> ABOUT THIS EXERCISE: Below are the records; collect from them each line containing the string "used".

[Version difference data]
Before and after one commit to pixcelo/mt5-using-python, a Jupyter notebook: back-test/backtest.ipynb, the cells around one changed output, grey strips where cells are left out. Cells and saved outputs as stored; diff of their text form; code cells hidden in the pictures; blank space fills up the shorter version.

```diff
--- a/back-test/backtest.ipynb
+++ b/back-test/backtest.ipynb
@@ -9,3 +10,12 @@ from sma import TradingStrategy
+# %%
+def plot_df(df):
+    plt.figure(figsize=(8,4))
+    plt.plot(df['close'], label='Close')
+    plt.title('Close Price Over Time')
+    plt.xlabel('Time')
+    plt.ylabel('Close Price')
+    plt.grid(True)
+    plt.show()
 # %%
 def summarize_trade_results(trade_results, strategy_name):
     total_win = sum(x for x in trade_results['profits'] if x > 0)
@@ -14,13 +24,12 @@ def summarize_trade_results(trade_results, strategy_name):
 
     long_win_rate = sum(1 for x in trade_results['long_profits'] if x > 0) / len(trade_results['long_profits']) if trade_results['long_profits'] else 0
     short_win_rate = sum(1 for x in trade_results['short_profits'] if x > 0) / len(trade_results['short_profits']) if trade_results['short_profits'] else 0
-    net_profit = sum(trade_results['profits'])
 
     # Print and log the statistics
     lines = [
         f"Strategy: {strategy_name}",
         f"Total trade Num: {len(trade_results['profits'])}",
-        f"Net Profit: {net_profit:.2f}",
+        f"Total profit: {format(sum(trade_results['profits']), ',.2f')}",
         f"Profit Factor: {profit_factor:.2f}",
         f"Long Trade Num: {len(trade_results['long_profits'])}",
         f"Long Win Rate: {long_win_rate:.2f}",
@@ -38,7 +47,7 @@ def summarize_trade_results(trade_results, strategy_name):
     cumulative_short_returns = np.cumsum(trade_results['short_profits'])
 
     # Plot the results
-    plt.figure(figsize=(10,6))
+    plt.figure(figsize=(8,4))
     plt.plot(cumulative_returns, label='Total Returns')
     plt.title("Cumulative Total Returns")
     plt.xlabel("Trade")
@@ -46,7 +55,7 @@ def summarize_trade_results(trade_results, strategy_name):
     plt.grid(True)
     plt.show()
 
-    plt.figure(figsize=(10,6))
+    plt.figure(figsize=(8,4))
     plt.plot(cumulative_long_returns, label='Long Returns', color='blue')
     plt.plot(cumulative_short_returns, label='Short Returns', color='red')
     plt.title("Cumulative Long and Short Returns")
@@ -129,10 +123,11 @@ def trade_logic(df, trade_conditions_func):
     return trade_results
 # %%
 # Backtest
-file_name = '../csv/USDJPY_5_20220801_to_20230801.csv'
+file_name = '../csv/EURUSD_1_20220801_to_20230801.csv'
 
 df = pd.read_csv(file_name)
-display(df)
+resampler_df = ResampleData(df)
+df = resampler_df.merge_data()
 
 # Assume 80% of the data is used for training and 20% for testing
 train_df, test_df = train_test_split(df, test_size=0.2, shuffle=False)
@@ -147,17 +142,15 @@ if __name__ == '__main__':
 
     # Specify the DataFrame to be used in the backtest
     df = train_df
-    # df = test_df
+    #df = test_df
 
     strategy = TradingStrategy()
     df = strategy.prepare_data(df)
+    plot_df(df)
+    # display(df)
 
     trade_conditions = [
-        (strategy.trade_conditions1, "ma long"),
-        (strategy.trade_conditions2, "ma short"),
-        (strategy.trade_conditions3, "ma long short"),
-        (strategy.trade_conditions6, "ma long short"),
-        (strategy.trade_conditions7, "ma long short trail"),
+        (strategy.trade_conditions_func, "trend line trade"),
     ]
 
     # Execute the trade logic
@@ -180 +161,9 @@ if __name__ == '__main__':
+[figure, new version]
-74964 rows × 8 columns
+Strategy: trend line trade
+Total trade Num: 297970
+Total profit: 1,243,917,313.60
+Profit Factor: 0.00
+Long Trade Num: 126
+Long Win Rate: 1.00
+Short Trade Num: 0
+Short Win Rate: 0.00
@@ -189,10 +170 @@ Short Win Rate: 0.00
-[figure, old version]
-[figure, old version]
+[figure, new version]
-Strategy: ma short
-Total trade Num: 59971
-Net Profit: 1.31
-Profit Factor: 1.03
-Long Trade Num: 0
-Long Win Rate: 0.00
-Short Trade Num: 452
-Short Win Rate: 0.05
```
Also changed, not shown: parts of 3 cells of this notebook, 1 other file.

> FINISHED EXERCISE:
 # Assume 80% of the data is used for training and 20% for testing
     # Specify the DataFrame to be used in the backtest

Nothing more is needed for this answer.